How Can You Avoid the Risk of a Fall? Find Out How Balance Testing Can Help.
Yikes! Your risk of falling increases 140% for every 10 decibels of hearing loss, which means even mild hearing loss can triple your risk of falling.
Balance problems can be disorienting, unpleasant and can increase your risk of falling. Because the ear plays a pivotal role in your equilibrium, many balance disorders can be traced back to problems within the inner ear.
Balance testing helps determine how well your inner ears are functioning and communicating with the balance centers of your brain. If you’re experiencing vertigo or dizziness, for example, balance testing can help you identify the root cause and get you steady on your feet again.
What are the top types of balance testing?
Because there are several different causes of balance issues, we use a variety of diagnostic tools.
Electronystagmography (ENG) testing
Electronystagmography (ENG) is often referred to as “Balance Testing.” ENG is popular in part because it’s also incredibly flexible. ENG diagnostics can test for a multitude of balance disorders.
During an ENG test, you will be fitted with special goggles or a headpiece. This device will be equipped with tiny cameras that will closely watch and monitor your eye movement. By exposing your eyes to various types of visual stimuli, ENG diagnostics can collect a wide range of data concerning how you and your body handle balance.
Electrodes placed on the head will also collect data regarding how your inner ear is collecting and transmitting electrical signals. That way, if there’s a problem with the inner ear, the diagnostic will identify it.
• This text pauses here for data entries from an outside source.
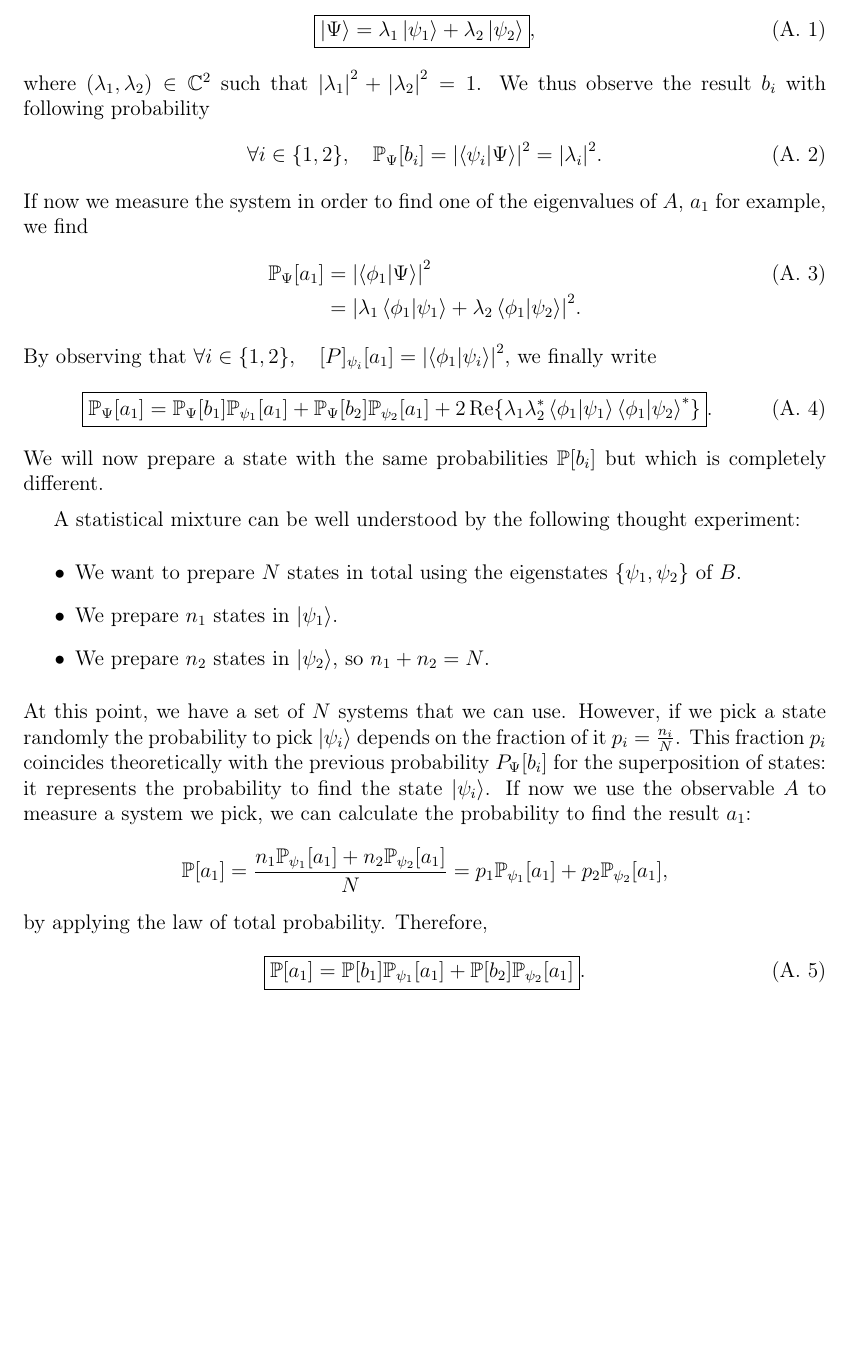
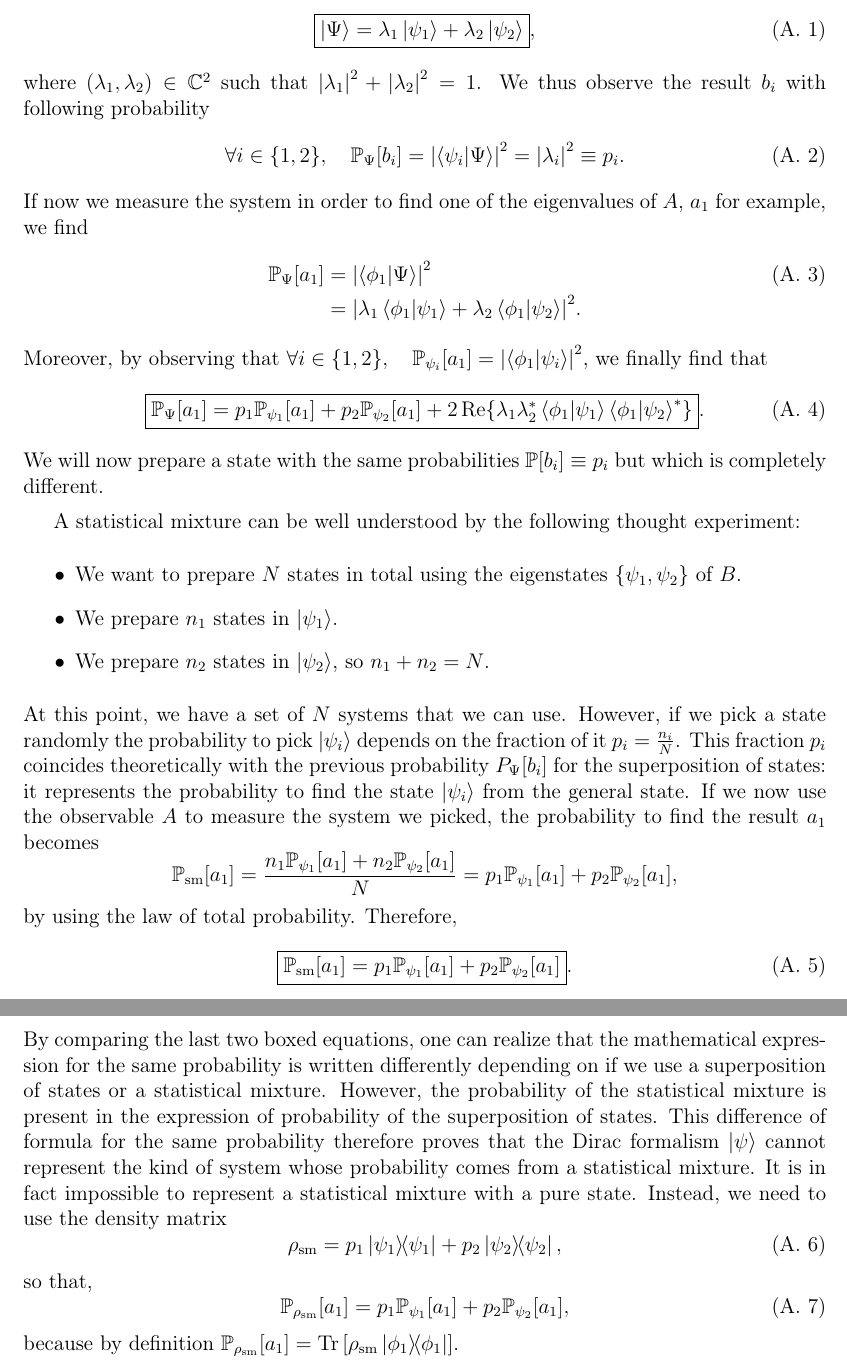
Before and after one commit to JulioSteve/Stage2026, a LaTeX document (LaTeX/main.tex, which reads LaTeX/appendices/mixture.tex, LaTeX/appendices/pictures.tex): part of page 15 of 20 before the commit and two parts of pages 15 and 16 of 21 after it, the two joined at a grey line, cut so that both start at the same text, the shorter picture padded with empty space. Compiled offline with pdfLaTeX.

Commit message:
appendix mixture stochastic finie V0

```diff
--- /dev/null
+++ b/LaTeX/appendices/mixture.tex
@@ -0,0 +13,41 @@
+\begin{equation}
+    \boxed{\ket{\Psi} = \lambda_1\ket{\psi_1}+\lambda_2\ket{\psi_2}},
+\end{equation}
+where $\qty(\lambda_1,\lambda_2)\in\mathbb{C}^2$ such that $\abs{\lambda_1}^2+\abs{\lambda_2}^2=1$. We thus observe the result $b_i$ with following probability
+\begin{equation}
+    \forall i\in\qty{1,2},\quad\mathbb{P}_\Psi[b_i]=\abs{\braket{\psi_i}{\Psi}}^2=\abs{\lambda_i}^2\equiv p_i.
+\end{equation}
+If now we measure the system in order to find one of the eigenvalues of $A$, $a_1$ for example, we find
+\begin{align}
+    \mathbb{P}_\Psi[a_1] &= \abs{\braket{\phi_1}{\Psi}}^2\\
+    &= \abs{\lambda_1\braket{\phi_1}{\psi_1}+\lambda_2\braket{\phi_1}{\psi_2}}^2\notag.
+\end{align}
+Moreover, by observing that $\forall i\in\qty{1,2},\quad\mathbb{P}_{\psi_i}[a_1]=\abs{\braket{\phi_1}{\psi_i}}^2$, we finally find that
+\begin{equation}
+    \boxed{\mathbb{P}_\Psi[a_1] = p_1\mathbb{P}_{\psi_1}[a_1]+p_2\mathbb{P}_{\psi_2}[a_1] + 2\Re{\lambda_1\lambda_2^*\braket{\phi_1}{\psi_1}\braket{\phi_1}{\psi_2}^*}}.
+\end{equation}
+We will now prepare a state with the same probabilities $\mathbb{P}[b_i]\equiv p_i$ but which is completely different.
+
+A statistical mixture can be well understood by the following thought experiment:
+\begin{itemize}
+    \item We want to prepare $N$ states in total using the eigenstates $\qty{\psi_1,\psi_2}$ of $B$.
+    \item We prepare $n_1$ states in $\ket{\psi_1}$.
+    \item We prepare $n_2$ states in $\ket{\psi_2}$, so $n_1+n_2=N$.
+\end{itemize}
+At this point, we have a set of $N$ systems that we can use. However, if we pick a state randomly the probability to pick $\ket{\psi_i}$ depends on the fraction of it $p_i=\frac{n_i}{N}$. This fraction $p_i$ coincides theoretically with the previous probability $P_\Psi[b_i]$ for the superposition of states: it represents the probability to find the state $\ket{\psi_i}$ from the general state. If we now use the observable $A$ to measure the system we picked, the probability to find the result $a_1$ becomes
+\begin{equation*}
+    \mathbb{P}_\mathrm{sm}[a_1] = \frac{n_1\mathbb{P}_{\psi_1}[a_1]+n_2\mathbb{P}_{\psi_2}[a_1]}{N} = p_1\mathbb{P}_{\psi_1}[a_1]+p_2\mathbb{P}_{\psi_2}[a_1],
+\end{equation*}
+by using the law of total probability. Therefore,
+\begin{equation}
+    \boxed{\mathbb{P}_\mathrm{sm}[a_1] =p_1\mathbb{P}_{\psi_1}[a_1]+p_2\mathbb{P}_{\psi_2}[a_1]}.
+\end{equation}
+By comparing the last two boxed equations, one can realize that the mathematical expression for the same probability is written differently depending on if we use a superposition of states or a statistical mixture. However, the probability of the statistical mixture is present in the expression of probability of the superposition of states. This difference of formula for the same probability therefore proves that the Dirac formalism $\ket{\psi}$ cannot represent the kind of system whose probability comes from a statistical mixture. It is in fact impossible to represent a statistical mixture with a pure state. Instead, we need to use the density matrix
+\begin{equation}
+    \rho_\mathrm{sm} = p_1\ketbra{\psi_1}+p_2\ketbra{\psi_2},
+\end{equation}
+so that,
+\begin{equation}
+    \mathbb{P}_{\rho_\mathrm{sm}}[a_1] = p_1\mathbb{P}_{\psi_1}[a_1]+p_2\mathbb{P}_{\psi_2}[a_1],
+\end{equation}
+because by definition $\mathbb{P}_{\rho_\mathrm{sm}}[a_1]=\Tr{\rho_\mathrm{sm}\ketbra{\phi_1}}$.
--- a/LaTeX/appendices.tex
+++ b/LaTeX/appendices/pictures.tex
@@ -13,37 +1,3 @@ We can define a state $\ket{\Psi}$ in superposition of the eigenstates of the ob
-\begin{equation}
-    \boxed{\ket{\Psi} = \lambda_1\ket{\psi_1}+\lambda_2\ket{\psi_2}},
-\end{equation}
-where $\qty(\lambda_1,\lambda_2)\in\mathbb{C}^2$ such that $\abs{\lambda_1}^2+\abs{\lambda_2}^2=1$. We thus observe the result $b_i$ with following probability
-\begin{equation}
-    \forall i\in\qty{1,2},\quad\mathbb{P}_\Psi[b_i]=\abs{\braket{\psi_i}{\Psi}}^2=\abs{\lambda_i}^2.
-\end{equation}
-If now we measure the system in order to find one of the eigenvalues of $A$, $a_1$ for example, we find
-\begin{align}
-    \mathbb{P}_\Psi[a_1] &= \abs{\braket{\phi_1}{\Psi}}^2\\
-    &= \abs{\lambda_1\braket{\phi_1}{\psi_1}+\lambda_2\braket{\phi_1}{\psi_2}}^2\notag.
-\end{align}
-By observing that $\forall i\in\qty{1,2},\quad\mathbb[P]_{\psi_i}[a_1]=\abs{\braket{\phi_1}{\psi_i}}^2$, we finally write
-\begin{equation}
-    \boxed{\mathbb{P}_\Psi[a_1] = \mathbb{P}_\Psi[b_1]\mathbb{P}_{\psi_1}[a_1]+\mathbb{P}_\Psi[b_2]\mathbb{P}_{\psi_2}[a_1] + 2\Re{\lambda_1\lambda_2^*\braket{\phi_1}{\psi_1}\braket{\phi_1}{\psi_2}^*}}.
-\end{equation}
-We will now prepare a state with the same probabilities $\mathbb{P}[b_i]$ but which is completely different.
-
-A statistical mixture can be well understood by the following thought experiment:
-\begin{itemize}
-    \item We want to prepare $N$ states in total using the eigenstates $\qty{\psi_1,\psi_2}$ of $B$.
-    \item We prepare $n_1$ states in $\ket{\psi_1}$.
-    \item We prepare $n_2$ states in $\ket{\psi_2}$, so $n_1+n_2=N$.
-\end{itemize}
-At this point, we have a set of $N$ systems that we can use. However, if we pick a state randomly the probability to pick $\ket{\psi_i}$ depends on the fraction of it $p_i=\frac{n_i}{N}$. This fraction $p_i$ coincides theoretically with the previous probability $P_\Psi[b_i]$ for the superposition of states: it represents the probability to find the state $\ket{\psi_i}$. If now we use the observable $A$ to measure a system we pick, we can calculate the probability to find the result $a_1$:
-\begin{equation*}
-    \mathbb{P}[a_1] = \frac{n_1\mathbb{P}_{\psi_1}[a_1]+n_2\mathbb{P}_{\psi_2}[a_1]}{N} = p_1\mathbb{P}_{\psi_1}[a_1]+p_2\mathbb{P}_{\psi_2}[a_1],
-\end{equation*}
-by applying the law of total probability. Therefore,
-\begin{equation}
-    \boxed{\mathbb{P}[a_1] =\mathbb{P}[b_1]\mathbb{P}_{\psi_1}[a_1]+\mathbb{P}[b_2]\mathbb{P}_{\psi_2}[a_1]}.
-\end{equation}
-
-\newpage
 \section{Representations of quantum mechanics}\label{ann:pictures}
 \subsection*{Brief complement of quantum mechanics}
 An average is defined in quantum mechanics by
```
Also changed, not shown: LaTeX/appendices/inputoutput.tex (added, +2 -0 lines), LaTeX/appendices/stochastic.tex (added, +2 -0 lines), LaTeX/basics.tex (+2 -2 lines), LaTeX/main.tex (+8 -2 lines), LaTeX/main.pdf, LaTeX/appendices/mixture.tex (12 more changed lines), LaTeX/appendices/pictures.tex (19 more changed lines), 2 other files.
During your ENG test:
- Electrodes will be placed on your forehead and around your eyes.
- Cameras will be positioned to closely monitor and record your eye movements.
- During the test, you’ll probably be asked to look up, down, or follow the movements of a dot of light. Some tests may vary. For example, you might first be asked to watch a stationary white dot against a black background. The progression of visual tasks will change depending on your symptoms.
- Your ear may be exposed to water or warm air, depending on the type of test.
- All of the data gathered will be recorded and fed into the diagnostic device. Your specialist can use this data to make a diagnosis or refer to more testing.
After your ENG test, you should avoid rubbing your eyes (paste is used to attach the electrodes, and you don’t want to spread that paste around). While an ENG diagnostic is not in any way painful, you may experience dizziness or nausea both during and after the procedure. As a result, many individuals who come in for testing are instructed to ask a family member to drive them to and from the procedure.
ENG testing can be used to uncover a wide variety of issues, including vertigo, inner ear problems, Meniere’s disease, and more.
Electrocochleography (ECOG) testing
A special diagnostic called electrocochleography (or ECOG) is used to measure the amount of electrical potentials in the cochlea as it responds to sound. In this way, an ECOG diagnostic is similar to a VEMP test. During an ECOG test, a specialist will be able to get a sense of the pressure in your inner ear and, as a result, detect any distention of the basilar membrane.
This can help balance specialists better understand the source and the cause of your dizziness or vertigo. During an ECOG test, you will:
- Lie or sit in a reclined position.
- Have an electrode placed on your forehead and a foam electrode placed in your ear canal.
- Listen to the clicking sounds played during the test.
Some of the sounds may be loud, but an ECOG test should never be uncomfortable. There are no lingering effects from an ECOG test.
Vestibular Evoked Myogenic Potentials (VEMP) testing
In general, Vestibular Evoked Myogenic Potentials (or VEMP) testing is used to discover uncommon or unusual causes of your balance issues. This test is designed to monitor the signals sent between your inner ear and your brain. In particular, VEMP testing is looking at your vestibular nerve (located within your inner ear), which is responsible for sending balance-related messages to your brain.
During a VEMP test, you will:
- Sit in a reclined position with electrodes placed on your and your neck.
- Listen to knocking sounds.
- Lift your head slightly in various directions.
The whole procedure usually takes 60 minutes or less.
During the diagnostic, the VEMP testing will localize which side of your head (or which ear) is causing the balance issues. In this way, VEMP testing can be useful in diagnosing Meniere’s Disease, Superior Semicircular Canal Dehiscence, and Perilymphatic fistula.
VEMP testing is completely non-invasive, and there are no lingering effects.
Discover what’s causing your vertigo
If you’re having trouble with your balance, or you’ve experienced dizzy spells and bouts of vertigo, it’s definitely worth having your balance tested. These diagnostics are safe and painless. Some may induce a feeling of dizziness or nausea.
If we find that you would benefit from balance testing we will make the necessary referral to a qualified professional.